The police had claimed that around 1:03 am, Purkayastha had sent a BBM message to her fiance Avik Sengupta (27), informing him about the power-cut. According to the prosecution, when Sengupta reached her home, Purkayastha was lying in a pool of blood. She was stabbed several times on her face, neck and abdomen.
Hours after killing Purkayastha, Mughal had called up two of his friends and allegedly boasted about the incident. The statements of the two friends are part of the chargesheet filed by the Mumbai Police Crime Branch.
Over a year after the incident Sengupta, the prime witness in the case who lived in the same flat with Purkayastha, died due to an inflammatory brain disorder. Sengupta, in his deposition, had reiterated what he had said in his police statement, that the accused Mughal was a pervert and had made Purkayastha uncomfortable several times in the past.
Mughal’s lawyer Wahab Khan had, on June 10, argued that it was Sengupta who had, in fact, killed Purkayastha in their flat. The defence had argued that the whereabouts of Sengupta on the night of the murder had not been probed sufficiently and that Mughal had been made a scapegoat.
The police arrested Sajjad at the Mumbai Central railway terminus the evening after Purkayastha’s body was found, before he could catch a train to Surat from where he had allegedly planned to flee to Jammu and Kashmir, his native state.

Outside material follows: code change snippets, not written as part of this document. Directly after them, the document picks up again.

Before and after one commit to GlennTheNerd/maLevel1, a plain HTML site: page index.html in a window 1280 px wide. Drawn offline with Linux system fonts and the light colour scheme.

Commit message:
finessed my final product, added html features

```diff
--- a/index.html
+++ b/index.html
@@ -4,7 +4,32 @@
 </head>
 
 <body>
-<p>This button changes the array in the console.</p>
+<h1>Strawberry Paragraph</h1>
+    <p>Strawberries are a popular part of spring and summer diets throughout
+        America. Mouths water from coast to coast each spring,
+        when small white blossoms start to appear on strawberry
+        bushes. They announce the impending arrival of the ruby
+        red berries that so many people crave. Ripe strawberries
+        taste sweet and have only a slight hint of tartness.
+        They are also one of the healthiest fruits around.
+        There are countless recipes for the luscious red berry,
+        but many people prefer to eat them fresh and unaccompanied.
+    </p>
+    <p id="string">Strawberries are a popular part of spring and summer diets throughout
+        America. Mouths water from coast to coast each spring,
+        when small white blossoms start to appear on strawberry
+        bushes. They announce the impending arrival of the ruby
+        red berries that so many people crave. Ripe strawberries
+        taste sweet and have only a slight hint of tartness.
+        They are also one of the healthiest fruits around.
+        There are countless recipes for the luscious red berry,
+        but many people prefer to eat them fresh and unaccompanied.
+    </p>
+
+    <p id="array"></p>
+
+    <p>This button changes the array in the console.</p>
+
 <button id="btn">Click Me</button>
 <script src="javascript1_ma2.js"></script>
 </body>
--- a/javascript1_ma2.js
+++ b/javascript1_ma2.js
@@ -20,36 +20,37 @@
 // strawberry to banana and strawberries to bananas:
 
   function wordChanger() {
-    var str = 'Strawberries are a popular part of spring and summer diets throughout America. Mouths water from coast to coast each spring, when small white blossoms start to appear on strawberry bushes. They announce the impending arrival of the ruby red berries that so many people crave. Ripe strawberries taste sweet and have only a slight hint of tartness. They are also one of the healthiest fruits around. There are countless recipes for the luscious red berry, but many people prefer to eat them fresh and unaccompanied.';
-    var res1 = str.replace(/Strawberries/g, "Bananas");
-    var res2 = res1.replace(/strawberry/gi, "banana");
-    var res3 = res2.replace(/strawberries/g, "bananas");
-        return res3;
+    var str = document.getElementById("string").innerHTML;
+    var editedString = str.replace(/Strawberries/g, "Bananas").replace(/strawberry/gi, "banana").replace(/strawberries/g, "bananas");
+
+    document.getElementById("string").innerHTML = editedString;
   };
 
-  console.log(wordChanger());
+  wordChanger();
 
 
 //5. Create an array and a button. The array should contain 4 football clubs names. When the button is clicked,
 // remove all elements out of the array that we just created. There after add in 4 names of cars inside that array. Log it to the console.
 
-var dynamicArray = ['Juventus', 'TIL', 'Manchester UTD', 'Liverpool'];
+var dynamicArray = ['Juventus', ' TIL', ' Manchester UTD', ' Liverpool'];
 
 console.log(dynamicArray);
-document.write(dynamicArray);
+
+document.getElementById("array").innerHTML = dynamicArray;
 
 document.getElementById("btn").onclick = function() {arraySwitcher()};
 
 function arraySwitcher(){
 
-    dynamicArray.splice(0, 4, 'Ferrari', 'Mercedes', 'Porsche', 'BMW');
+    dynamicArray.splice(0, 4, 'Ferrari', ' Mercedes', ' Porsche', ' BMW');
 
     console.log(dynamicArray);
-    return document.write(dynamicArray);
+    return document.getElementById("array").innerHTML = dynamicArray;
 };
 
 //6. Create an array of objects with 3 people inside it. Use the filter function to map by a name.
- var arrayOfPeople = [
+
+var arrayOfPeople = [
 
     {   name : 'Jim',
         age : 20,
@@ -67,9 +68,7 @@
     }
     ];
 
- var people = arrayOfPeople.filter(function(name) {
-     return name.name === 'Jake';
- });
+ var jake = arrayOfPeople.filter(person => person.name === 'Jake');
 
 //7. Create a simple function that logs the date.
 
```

Purkayastha, daughter of an IAS officer, worked as a legal adviser with actor-director Farhan Akhtar’s firm Excel Entertainment Private Limited.